(Itemized modification records)

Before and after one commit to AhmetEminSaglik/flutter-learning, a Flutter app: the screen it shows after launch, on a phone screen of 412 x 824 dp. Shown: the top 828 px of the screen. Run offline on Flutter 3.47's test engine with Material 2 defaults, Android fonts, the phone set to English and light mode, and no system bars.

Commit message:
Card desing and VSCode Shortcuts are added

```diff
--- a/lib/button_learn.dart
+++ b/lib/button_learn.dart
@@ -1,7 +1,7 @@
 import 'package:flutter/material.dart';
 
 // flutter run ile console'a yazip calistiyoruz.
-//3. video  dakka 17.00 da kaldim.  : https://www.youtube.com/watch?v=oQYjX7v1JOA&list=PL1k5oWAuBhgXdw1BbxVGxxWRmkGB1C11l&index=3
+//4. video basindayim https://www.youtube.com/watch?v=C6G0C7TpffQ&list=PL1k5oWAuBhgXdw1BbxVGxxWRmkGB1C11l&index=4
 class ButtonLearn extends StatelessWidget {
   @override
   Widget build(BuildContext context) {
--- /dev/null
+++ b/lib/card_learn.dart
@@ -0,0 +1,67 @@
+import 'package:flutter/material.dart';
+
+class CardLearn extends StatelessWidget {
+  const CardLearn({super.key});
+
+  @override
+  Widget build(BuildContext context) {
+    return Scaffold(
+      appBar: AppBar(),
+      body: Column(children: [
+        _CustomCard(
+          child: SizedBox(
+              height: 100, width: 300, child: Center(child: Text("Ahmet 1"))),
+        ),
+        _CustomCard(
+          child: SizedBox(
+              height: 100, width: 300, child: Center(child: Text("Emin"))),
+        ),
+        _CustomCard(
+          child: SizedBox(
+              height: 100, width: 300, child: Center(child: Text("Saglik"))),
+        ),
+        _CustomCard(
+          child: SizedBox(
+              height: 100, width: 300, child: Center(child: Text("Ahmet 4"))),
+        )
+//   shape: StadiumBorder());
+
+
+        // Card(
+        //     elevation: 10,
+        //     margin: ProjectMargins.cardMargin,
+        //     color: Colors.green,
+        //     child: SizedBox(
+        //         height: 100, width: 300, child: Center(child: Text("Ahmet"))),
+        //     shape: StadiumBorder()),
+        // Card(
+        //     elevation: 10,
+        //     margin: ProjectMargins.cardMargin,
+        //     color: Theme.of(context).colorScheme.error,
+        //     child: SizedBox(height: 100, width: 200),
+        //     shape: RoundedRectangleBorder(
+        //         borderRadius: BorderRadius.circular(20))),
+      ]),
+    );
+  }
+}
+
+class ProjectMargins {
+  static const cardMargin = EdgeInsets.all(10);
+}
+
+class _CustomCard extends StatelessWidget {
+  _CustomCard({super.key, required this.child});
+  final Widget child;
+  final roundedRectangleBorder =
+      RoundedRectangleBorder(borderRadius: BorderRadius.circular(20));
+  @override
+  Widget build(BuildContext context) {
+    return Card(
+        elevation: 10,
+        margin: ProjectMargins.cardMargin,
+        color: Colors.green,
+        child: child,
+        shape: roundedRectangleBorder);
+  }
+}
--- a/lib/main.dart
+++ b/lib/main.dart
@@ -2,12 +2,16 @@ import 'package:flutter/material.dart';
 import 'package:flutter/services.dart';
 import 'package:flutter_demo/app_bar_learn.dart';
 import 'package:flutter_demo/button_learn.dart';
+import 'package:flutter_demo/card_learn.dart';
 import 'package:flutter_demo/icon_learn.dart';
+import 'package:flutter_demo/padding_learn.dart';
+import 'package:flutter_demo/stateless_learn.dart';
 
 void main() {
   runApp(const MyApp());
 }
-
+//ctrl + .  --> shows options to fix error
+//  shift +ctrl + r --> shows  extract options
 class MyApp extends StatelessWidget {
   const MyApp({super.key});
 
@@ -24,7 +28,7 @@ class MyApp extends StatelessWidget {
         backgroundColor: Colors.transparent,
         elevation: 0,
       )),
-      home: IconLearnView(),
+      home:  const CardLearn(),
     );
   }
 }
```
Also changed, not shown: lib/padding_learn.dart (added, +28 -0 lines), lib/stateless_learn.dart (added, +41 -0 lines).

- [DIRECTIONS]
Among the records above, find each line holding "MyApp" and list it.

- [RESULT OF THIS TASK]
   runApp(const MyApp());
 class MyApp extends StatelessWidget {
   const MyApp({super.key});
@@ -24,7 +28,7 @@ class MyApp extends StatelessWidget {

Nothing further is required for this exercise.